_Exercise goal:_
Go through the material and copy each line in which the word "their" shows up.

_Data in this exercise:_
┏━━
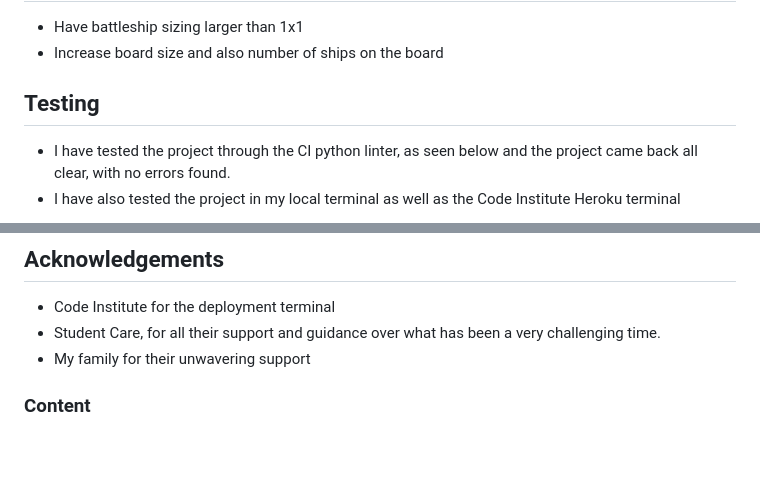
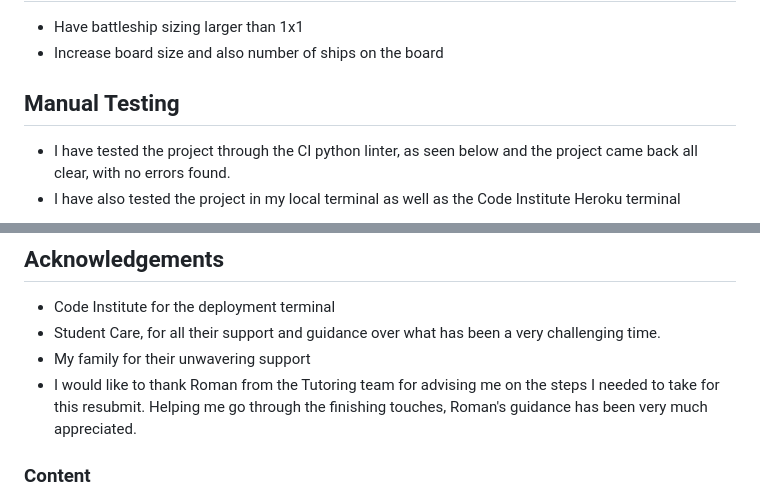
Before and after one commit to MattWass/Project-3-matt-wass, a Markdown page: README.md, 2 parts joined by grey strips. Rendered like a GitHub page; blank space fills up the shorter version.

```diff
--- a/README.md
+++ b/README.md
@@ -63,7 +63,7 @@ The image below shows that you cannot enter the same coordinates twice and that
   - Have battleship sizing larger than 1x1
   - Increase board size and also number of ships on the board
 
-## Testing
+## Manual Testing
 
  - I have tested the project through the CI python linter, as seen below and the project came back all clear, with no errors found.
   - I have also tested the project in my local terminal as well as the Code Institute Heroku terminal
@@ -99,6 +107,7 @@ Solved Bugs
 - Code Institute for the deployment terminal
 - Student Care, for all their support and guidance over what has been a very challenging time.
 - My family for their unwavering support
+- I would like to thank Roman from the Tutoring team for advising me on the steps I needed to take for this resubmit. Helping me go through the finishing touches, Roman's guidance has been very much appreciated.
 
 ### Content
 
```
Also changed, not shown: other parts of README.md (+8 -0 lines), image-11.png (added), image-12.png (added).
┗━━
_Your response:_
 - Student Care, for all their support and guidance over what has been a very challenging time.
 - My family for their unwavering support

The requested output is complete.